Overnight dementia?


Registered User
Dec 1, 2005
Hi, I'm new and I'm glad to have found this forum. My dad has suffered with ' short term memory problems' ( repeating himself- thinking events from 5 years ago were yesterday, forgetting the day's events etc- but no-one has ever diagnosed him with anything... his mum had AD) for quite a few years and 2.5 years ago came to live with us as he wasn't really able to cope alone anymore. He's been quite happy, sleeps a lot, quite easy going and polite.
Wednesday morning we found him fallen and bleeding from the forehead- with his coat on at 7am. I asked him why he had his coat on and he said he was going home ( in his car... due to diabetes he hasn't driven for 15 years).[ Coat suggests he had had this idea before falling- but we can't be sure] On return from dr's, he didn't get out of the car, after persuasion said ' Oh am I staying with you?'
Later that night he asked how long he would be staying in ' this hospital'. Just the night before he'd said how well it was working out together, and although he thought is was only 6 months he'd lived with us he was quite clear that he lived here...

What I'm most worried about is 1- he'll try to ' go home' and he'll get lost
2- he will become more and more fustrated/ upset that he isn't ' at home'.

But back to heading... can someone really change that much overnight? He did have indications before ( asking me where I was etc) but this seems a really big change


Registered User
Oct 17, 2003
Mum had similar episodes over about 4 years before her Lewy Body dementia really 'kicked in'. They tended to last from 2-3 days maybe 3 -4 times a year but gradually increased in frequency to a time when she seemed permanently lost and flashes of her old self would appear for maybe a day or an hour. The eventual deterioration happened rapidly over a few months prior to what I would say was a gentle decline previously,



Registered User
Mar 23, 2005
Hi penguin,

Welcome to Talking Point :)

It seems like the most important thing is to get a medical assessment of your father's memory problems. There are a number of different causes of memory loss and a proper investigation is really necessary. Your father's GP should be able to set this in motion.

One possible thing to consider, given the fact that he is a diabetic, and that you have noticed a dramtic change, is vascular dementia. There is a fact sheet on that here:
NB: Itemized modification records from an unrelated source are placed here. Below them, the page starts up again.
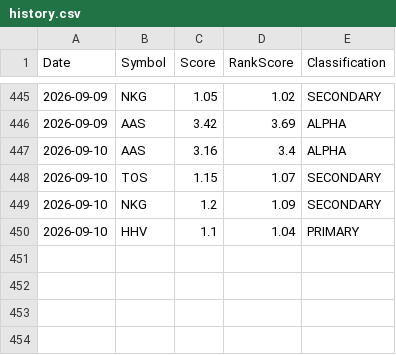
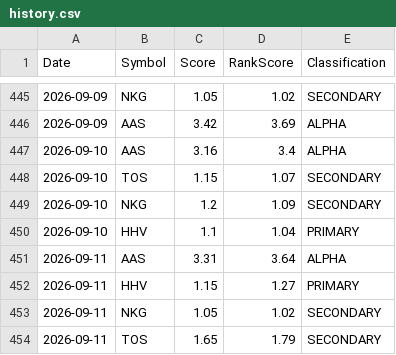
Before and after one commit to Quanghoaai/Aether-Quant, a CSV file: history.csv, drawn as a sheet; only a part is shown, gaps mark what is left out; the diff names each change by its address in the sheet, - before the commit and + after, or states it on an @@ line.

```diff
--- a/history.csv
+++ b/history.csv
+row 451: 2026-09-11 | AAS | 3.31 | 3.64 | ALPHA
+row 452: 2026-09-11 | HHV | 1.15 | 1.27 | PRIMARY
+row 453: 2026-09-11 | NKG | 1.05 | 1.02 | SECONDARY
+row 454: 2026-09-11 | TOS | 1.65 | 1.79 | SECONDARY
```
Also changed, not shown: 3 other files.
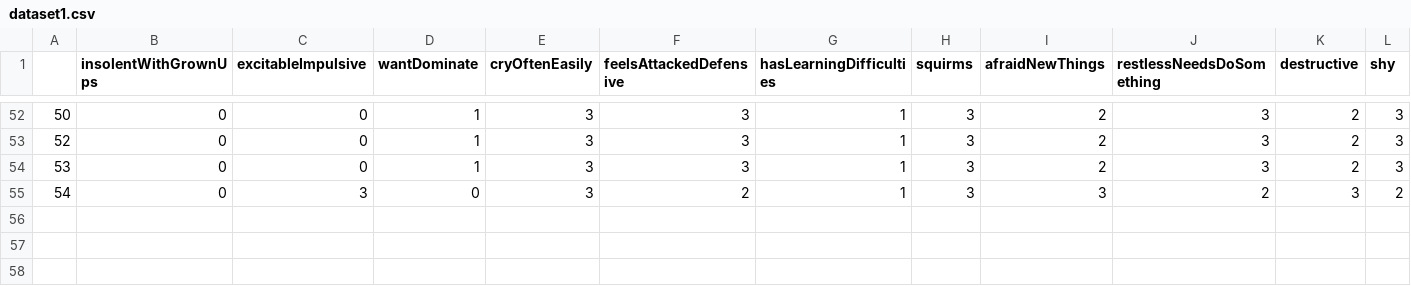
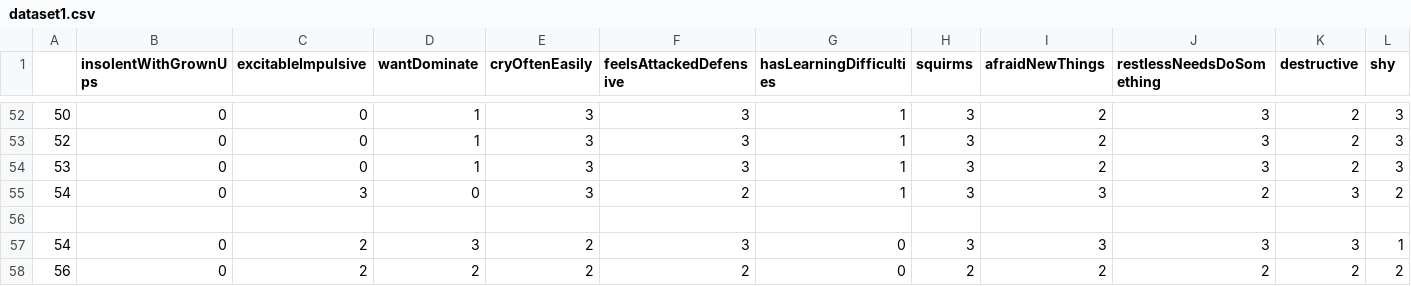
Before and after one commit to omarenis/hospitalbackend, a CSV file: dataset1.csv, drawn as a sheet; only a part is shown, gaps mark what is left out; rows hold the shown columns only; the diff names each change by its address in the sheet, - before the commit and + after, or states it on an @@ line.

```diff
--- a/dataset1.csv
+++ b/dataset1.csv
+row 56: (empty)
+row 57: 54 | 0 | 2 | 3 | 2 | 3 | 0 | 3 | 3 | 3 | 3 | 1
+row 58: 56 | 0 | 2 | 2 | 2 | 2 | 0 | 2 | 2 | 2 | 2 | 2
```
Also changed, not shown: 12 other files.
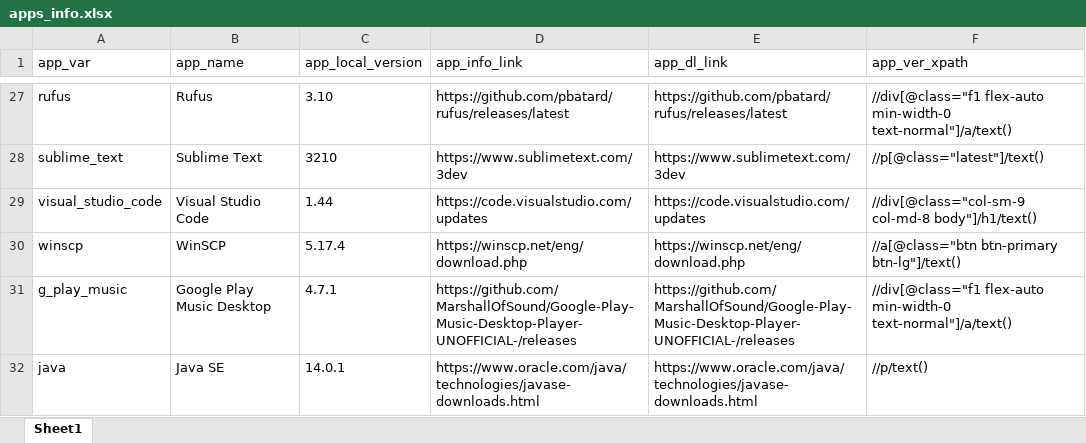
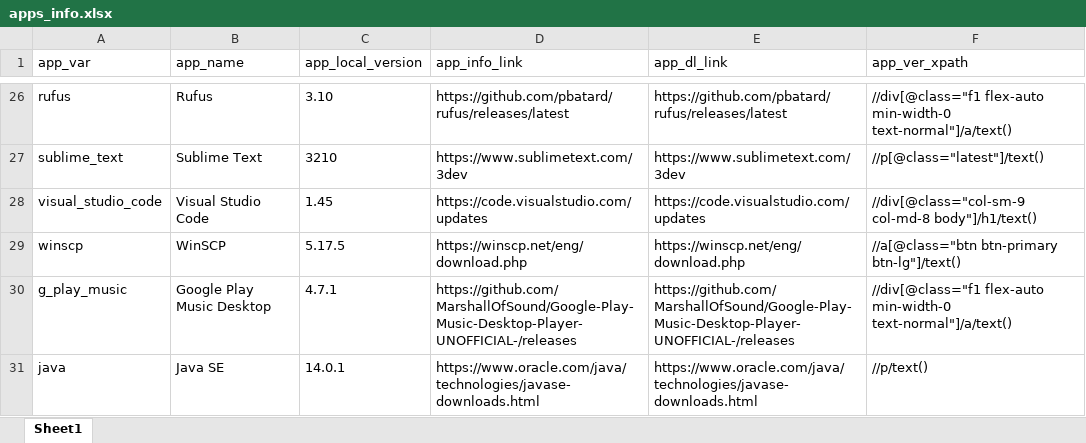
Before and after one commit to halkun/check-app-versions, an Excel workbook: apps_info.xlsx, sheet Sheet1, drawn as a sheet; only a part is shown, gaps mark what is left out; values as stored, in another font and other column widths than the file's, no borders; addresses are those after the commit; the diff covers the shown part only; the diff names each change by its address in the sheet, - before the commit and + after, or states it on an @@ line.

```diff
--- a/apps_info.xlsx (sheet Sheet1)
+++ b/apps_info.xlsx (sheet Sheet1)
-C28 (app_local_version): 1.44
+C28 (app_local_version): 1.45
-C29 (app_local_version): 5.17.4
+C29 (app_local_version): 5.17.5
```
Also changed, not shown: 1 removed row and 13 edited cells elsewhere in this sheet.
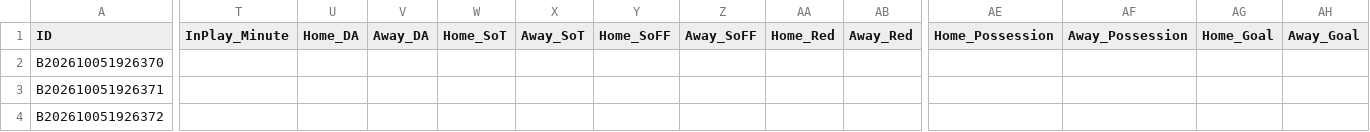
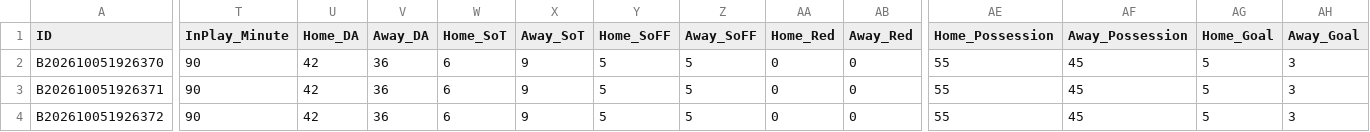
Before and after one commit to tipsme98/FB-app, a CSV file: football_betting_db.csv, drawn as a sheet; only a part is shown, gaps mark what is left out; the diff covers the shown part only; the diff names each change by its address in the sheet, - before the commit and + after, or states it on an @@ line.

Commit message:
Auto-update football_betting_db.csv via Streamlit App [2026-10-05 19:34:35]

```diff
--- a/football_betting_db.csv
+++ b/football_betting_db.csv
-T2:T4 (InPlay_Minute): (empty)
+T2:T4 (InPlay_Minute): 90
-U2:U4 (Home_DA): (empty)
+U2:U4 (Home_DA): 42
-V2:V4 (Away_DA): (empty)
+V2:V4 (Away_DA): 36
-W2:W4 (Home_SoT): (empty)
+W2:W4 (Home_SoT): 6
-X2:X4 (Away_SoT): (empty)
+X2:X4 (Away_SoT): 9
-Y2:Y4 (Home_SoFF): (empty)
+Y2:Y4 (Home_SoFF): 5
-Z2:Z4 (Away_SoFF): (empty)
+Z2:Z4 (Away_SoFF): 5
-AA2:AA4 (Home_Red): (empty)
+AA2:AA4 (Home_Red): 0
-AB2:AB4 (Away_Red): (empty)
+AB2:AB4 (Away_Red): 0
-AE2:AE4 (Home_Possession): (empty)
+AE2:AE4 (Home_Possession): 55
-AF2:AF4 (Away_Possession): (empty)
+AF2:AF4 (Away_Possession): 45
-AG2:AG4 (Home_Goal): (empty)
+AG2:AG4 (Home_Goal): 5
-AH2:AH4 (Away_Goal): (empty)
+AH2:AH4 (Away_Goal): 3
```
Also changed, not shown: 18 edited cells elsewhere in this file.
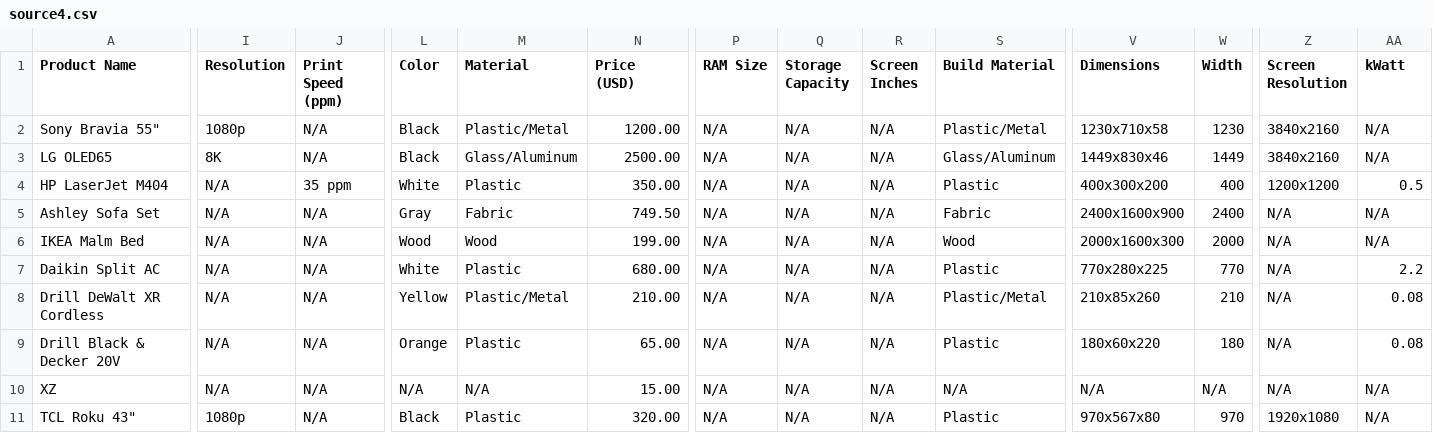
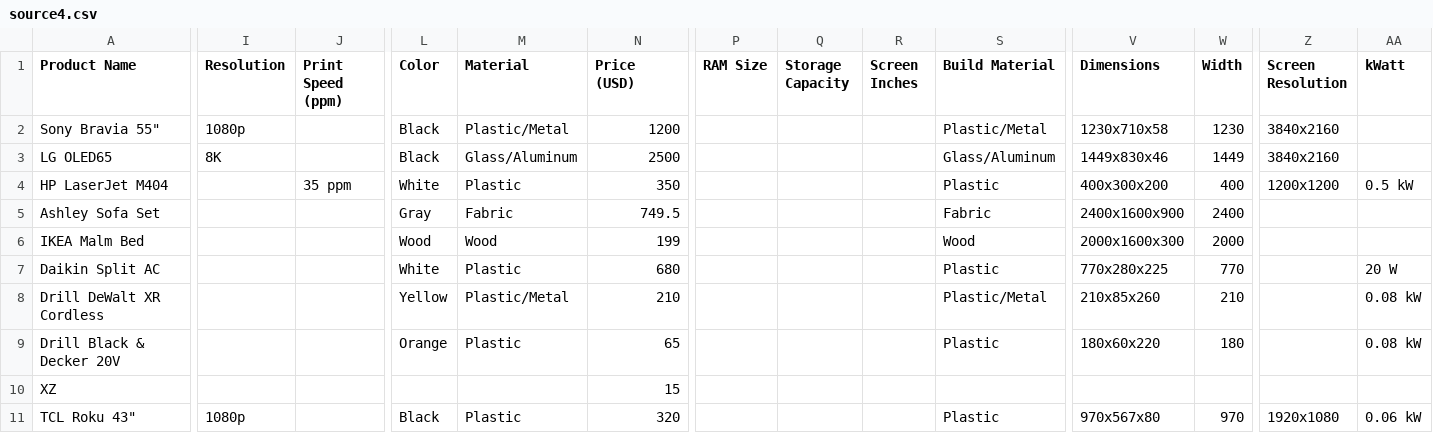
Before and after one commit to zorojan/data-harmonizer, a CSV file: Upload/source4.csv, drawn as a sheet; only a part is shown, gaps mark what is left out; the diff covers the shown part only; the diff names each change by its address in the sheet, - before the commit and + after, or states it on an @@ line.

```diff
--- a/Upload/source4.csv
+++ b/Upload/source4.csv
-J2:J3 (Print Speed (ppm)): N/A
+J2:J3 (Print Speed (ppm)): (empty)
-N2 (Price (USD)): 1200.00
+N2 (Price (USD)): 1200
-P2:P11 (RAM Size): N/A
+P2:P11 (RAM Size): (empty)
-Q2:Q11 (Storage Capacity): N/A
+Q2:Q11 (Storage Capacity): (empty)
-R2:R11 (Screen Inches): N/A
+R2:R11 (Screen Inches): (empty)
-AA2:AA3 (kWatt): N/A
+AA2:AA3 (kWatt): (empty)
-N3 (Price (USD)): 2500.00
+N3 (Price (USD)): 2500
-I4:I10 (Resolution): N/A
+I4:I10 (Resolution): (empty)
-N4 (Price (USD)): 350.00
+N4 (Price (USD)): 350
-AA4 (kWatt): 0.5
+AA4 (kWatt): 0.5 kW
-J5:J11 (Print Speed (ppm)): N/A
+J5:J11 (Print Speed (ppm)): (empty)
-N5 (Price (USD)): 749.50
+N5 (Price (USD)): 749.5
-Z5:Z10 (Screen Resolution): N/A
+Z5:Z10 (Screen Resolution): (empty)
-AA5:AA6 (kWatt): N/A
+AA5:AA6 (kWatt): (empty)
-N6 (Price (USD)): 199.00
+N6 (Price (USD)): 199
-N7 (Price (USD)): 680.00
+N7 (Price (USD)): 680
-AA7 (kWatt): 2.2
+AA7 (kWatt): 20 W
-N8 (Price (USD)): 210.00
+N8 (Price (USD)): 210
-AA8:AA9 (kWatt): 0.08
+AA8:AA9 (kWatt): 0.08 kW
-N9 (Price (USD)): 65.00
+N9 (Price (USD)): 65
-L10 (Color): N/A
+L10 (Color): (empty)
-M10 (Material): N/A
+M10 (Material): (empty)
-N10 (Price (USD)): 15.00
+N10 (Price (USD)): 15
-S10 (Build Material): N/A
+S10 (Build Material): (empty)
-V10 (Dimensions): N/A
+V10 (Dimensions): (empty)
-W10 (Width): N/A
+W10 (Width): (empty)
-AA10 (kWatt): N/A
+AA10 (kWatt): (empty)
-N11 (Price (USD)): 320.00
+N11 (Price (USD)): 320
-AA11 (kWatt): N/A
+AA11 (kWatt): 0.06 kW
```
Also changed, not shown: 106 edited cells elsewhere in this file, Upload/source1.csv, Upload/source2.csv, 5 other files.
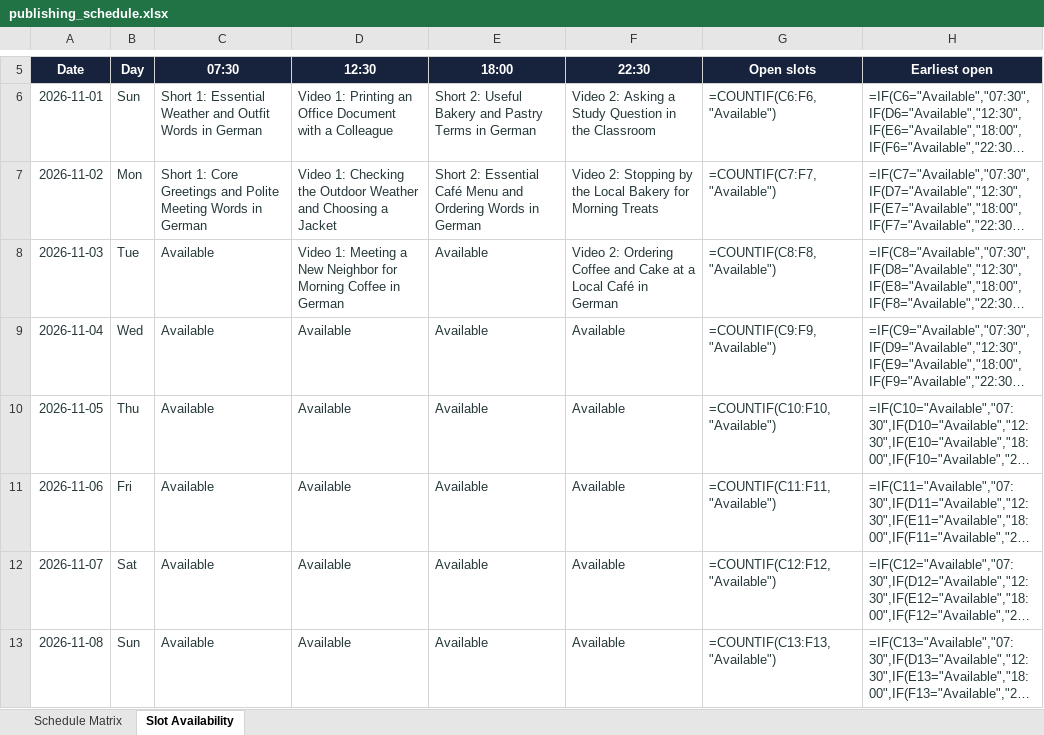
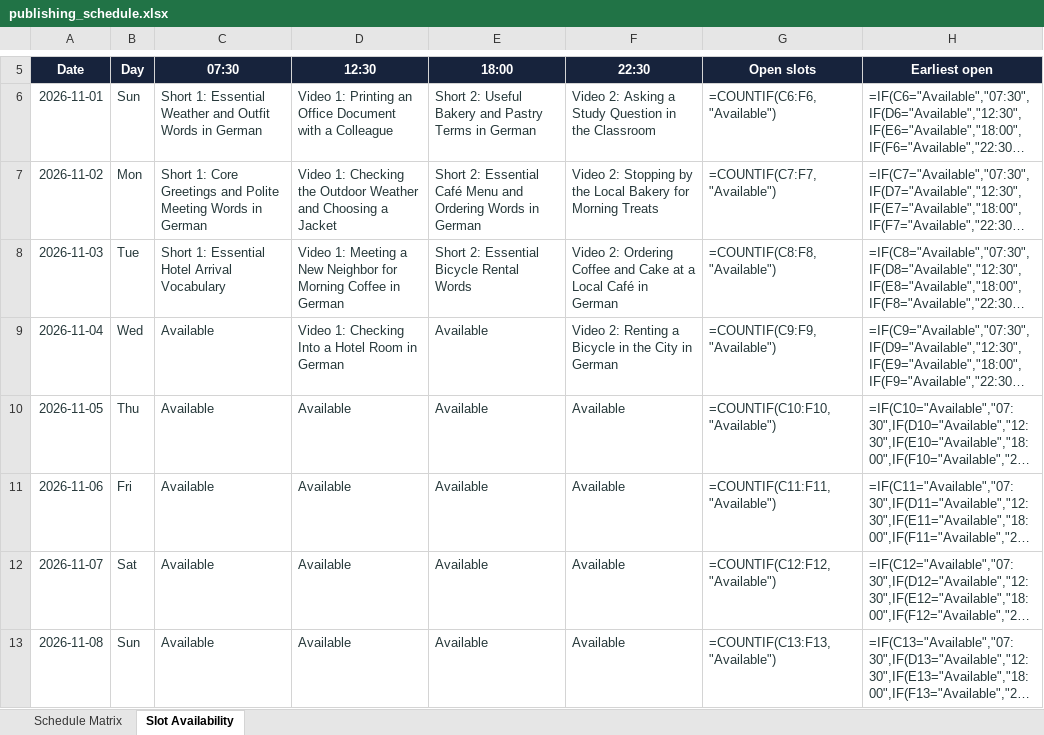
Before and after one commit to Indusvalley7/talkivana-automation, an Excel workbook: tracker/publishing_schedule.xlsx, sheet Slot Availability, drawn as a sheet; only a part is shown, gaps mark what is left out; long unchanged cells end in …; values as stored, in another font and other column widths than the file's, no borders; formulas without a stored value are shown as written; conditional formats not drawn; the diff names each change by its address in the sheet, - before the commit and + after, or states it on an @@ line.

```diff
--- a/tracker/publishing_schedule.xlsx (sheet Slot Availability)
+++ b/tracker/publishing_schedule.xlsx (sheet Slot Availability)
-C8 (07:30): Available
+C8 (07:30): Short 1: Essential Hotel Arrival Vocabulary
-E8 (18:00): Available
+E8 (18:00): Short 2: Essential Bicycle Rental Words
-D9 (12:30): Available
+D9 (12:30): Video 1: Checking Into a Hotel Room in German
-F9 (22:30): Available
+F9 (22:30): Video 2: Renting a Bicycle in the City in German
```
Also changed, not shown: sheet Schedule Matrix.
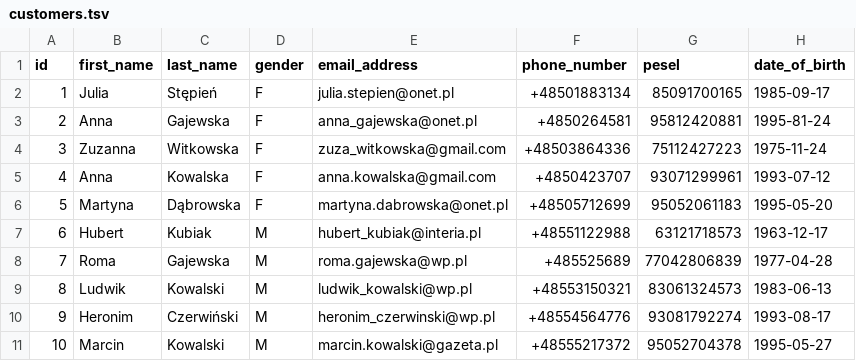
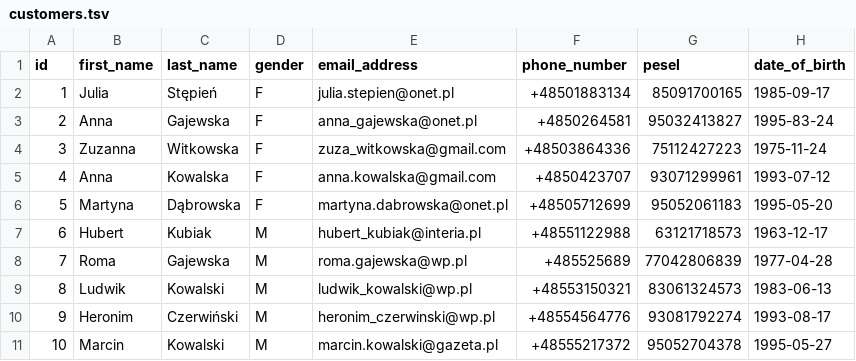
Before and after one commit to infoshareacademy/jcszr8-Gity, a TSV file: CarRental/CarRental.DAL/Data/DataTSV/customers.tsv, drawn as a sheet.

```diff
--- a/CarRental/CarRental.DAL/Data/DataTSV/customers.tsv
+++ b/CarRental/CarRental.DAL/Data/DataTSV/customers.tsv
@@ -2,3 +2,3 @@
 1	Julia	Stępień	F	julia.stepien@onet.pl	+48501883134	85091700165	1985-09-17
-2	Anna	Gajewska	F	anna_gajewska@onet.pl	+4850264581	95812420881	1995-81-24
+2	Anna	Gajewska	F	anna_gajewska@onet.pl	+4850264581	95032413827	1995-83-24
 3	Zuzanna	Witkowska	F	zuza_witkowska@gmail.com	+48503864336	75112427223	1975-11-24
```
Also changed, not shown: 21 other files.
Really, the best thing to do is to get the investigation process started with the GP as soon as possible.

Take care,